James Barron Art is pleased to announce an exhibition of works by Ellen Cantor. A feminist multimedia artist and curator, Ellen Cantor’s work began to garner critical acclaim in the early 1990’s. As part of a generation of young
feminist artists interested in female representation, Cantor explored the relationship between fiction and life,
good and evil, and the role of the female protagonist. She worked in various media, including painting, drawing,
sculpture and film. Throughout her career, Cantor continued to question appropriation and representation of
the female protagonist, both in popular culture and in her own life.
Alongside artists such as Carolee Schneemann, Louise Bourgeois, Carol Rama, and Nicole Eisenman, Cantor
challenged female representation; in her work, Cantor explored the fairy tales and Disney movies that were the
subject of her childhood fascination. Rather than an outright rejection of the shallow portrayal of the female
protagonist in these stories, Cantor instead created a narrative in which these figures were multi-faceted
women, empowered by their sexuality. She used objects including bells and smashed cans to underscore
appropriation and content as a form of empowerment. Cantor’s work sometimes drew controversy, and
occasionally censorship, as she employed explicit imagery to emphasize the depth of her female characters.
As curator of the landmark 1993 exhibition, Coming to Power: 25 Years of Sexually X-plicit Art by Women, Cantor highlighted a dialogue between the female artists of the 60’s and 70’s who boldly incorporated explicit imagery in their work, including Louise Bourgeois, Lynda Benglis, and Alice Neel, and the younger generation of female artists, such as Cindy Sherman, Nan Goldin, and Marilyn Minter, who, like Cantor, continued to develop this concept.

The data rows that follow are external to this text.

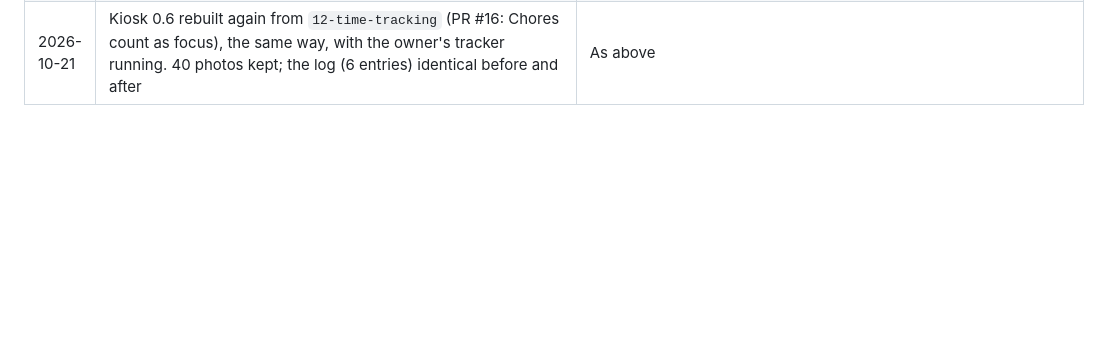
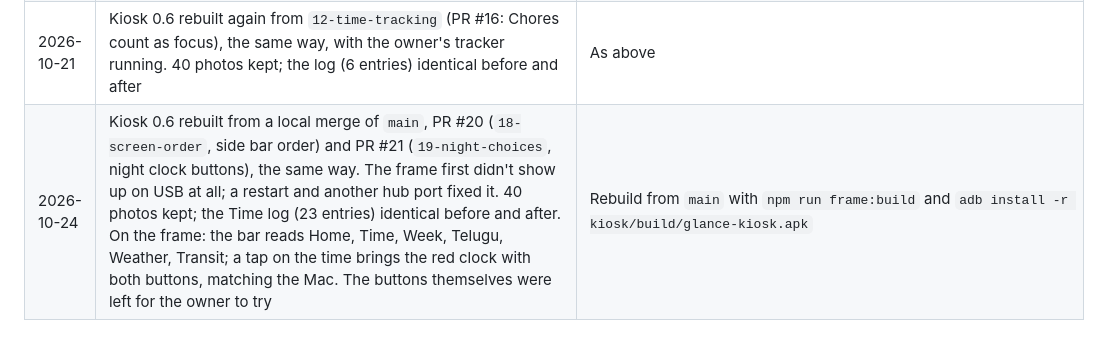
Before and after one commit to VenkatKandhipati/glance, a Markdown page: docs/frame.md, the part around the change. Drawn GitHub-style; blank space fills up the shorter version.

Commit message:
Log the frame install of #20 and #21
Co-Authored-By: Claude Opus 5.5 <noreply@anthropic.com>

```diff
--- a/docs/frame.md
+++ b/docs/frame.md
@@ -210,3 +210,4 @@ Record every change with its undo, newest last. All `su 0` commands run through
 | 2026-10-21 | Kiosk 0.6 rebuilt again from `12-time-tracking` (PR #16: the goal in hours of focus; Time stays up while tracking), the same way, while the owner had a tracker running. 40 photos kept; the log (5 entries) identical before and after, and the tracker carried on through the reinstall | As above |
 | 2026-10-21 | Kiosk 0.6 rebuilt again from `12-time-tracking` (PR #16: focus in every metric, reminders for doom scrolling and breaks), the same way, with the owner's tracker running. 40 photos kept; the log (6 entries) identical before and after; the app came back on Time with the tracker still running | As above |
 | 2026-10-21 | Kiosk 0.6 rebuilt again from `12-time-tracking` (PR #16: Chores count as focus), the same way, with the owner's tracker running. 40 photos kept; the log (6 entries) identical before and after | As above |
+| 2026-10-24 | Kiosk 0.6 rebuilt from a local merge of `main`, PR #20 (`18-screen-order`, side bar order) and PR #21 (`19-night-choices`, night clock buttons), the same way. The frame first didn't show up on USB at all; a restart and another hub port fixed it. 40 photos kept; the Time log (23 entries) identical before and after. On the frame: the bar reads Home, Time, Week, Telugu, Weather, Transit; a tap on the time brings the red clock with both buttons, matching the Mac. The buttons themselves were left for the owner to try | Rebuild from `main` with `npm run frame:build` and `adb install -r kiosk/build/glance-kiosk.apk` |
```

Recently, there has been a tremendous resurgence in interest in Cantor’s art. In 2016, three years after her death at age 51, Cantor’s work was part of a multi-venue exhibition spearheaded by Lia Gangitano, founder of Participant Inc. Cantor’s film, paintings, drawings and sculpture were shown at Participant, Inc., 80WSE, Foxy Productions, and Maccarone, culminating in the premiere of her film Pinochet Porn at the Museum of Modern Art, New York. Two Edens focuses on displaying a range of Cantor’s paintings, sculptures and drawings made from 1985 through 2013, which is the year of her passing. The paintings, drawings, and sculptures in this exhibition displays the thoughtfulness of process, content and visual stimulation known in Cantor’s work. James Barron Art is proud to continue this exploration of Ellen Cantor’s oeuvre in our Kent gallery.
We are thrilled to welcome Barry Schwabsky for a gallery talk about Ellen Cantor’s work on September 9, 2017.
Schwabsky is art critic for The Nation and co-editor of international reviews for Artforum. He has published
several volumes of art criticism, essays, and poetry, and has taught at Yale University, Pratt Institute, School of
Visual Arts, the School of the Art Institute of Chicago, and various other institutions.
“We are honored to show Ellen Cantor’s work at the gallery. With time, her work appears more pertinent and
vibrant than ever, and we are pleased that it continues to inform a new generation,” says James Barron.
Born in Detroit, Michigan, Ellen Cantor lived and worked in London and New York. She exhibited internationally, with solo exhibitions and screenings including Ellen Cantor at Künstlerhaus Stuttgart and Cinderella Syndrome at CCA Wattis Institute for Contemporary Art, San Francisco curated by Jamie Stevens and Fatima Hellberg, 2015–16; The Dictator & the Maid, The Black Mariah, Cork, Ireland, curated by Dallas Seitz & The Black Mariah, 2014; Séance de projection de films, La GAD, Gallerie Arnaud Deschin, Marseille, 2011; Serpentine Cinema: Film in Progress, Serpentine Gate Cinema, curated by Nicola Lees/Victoria Brooks, London, 2009; Subversive Cinema: Ellen Cantor, curated by Lux, Zoo art fair, London, 2009; Within a Budding Grove, Participant Inc, New York, 2008; White Cubicle, London, 2008; Abbt Projects, Zurich, 2007; Path of Sun – Road of Life, 1000000mph, London, 2006; Ellen Cantor Cerith Wyn Evans, Prince Charles Cinema, London, 2005; Sketch, London, 2005; Kunsthalle Wien, 2002; Video Drawing 1996-2001, Kunstbunker, Nuremberg, 2001; Transmission Gallery, Glasgow, 2000; Be My Baby, Delfina, London, 1999; XL Xavier LaBoulbenne, New York, 1998 and 1996; Feigen, Chicago, 1997; Cabinet, London, 1996; and Postmasters, New York, 1995.
We would like to express our gratitude to Lia Gangitano, Participant, Inc., and Mark Cantor of the Ellen Cantor Estate, for their efforts in helping us realize this exhibition.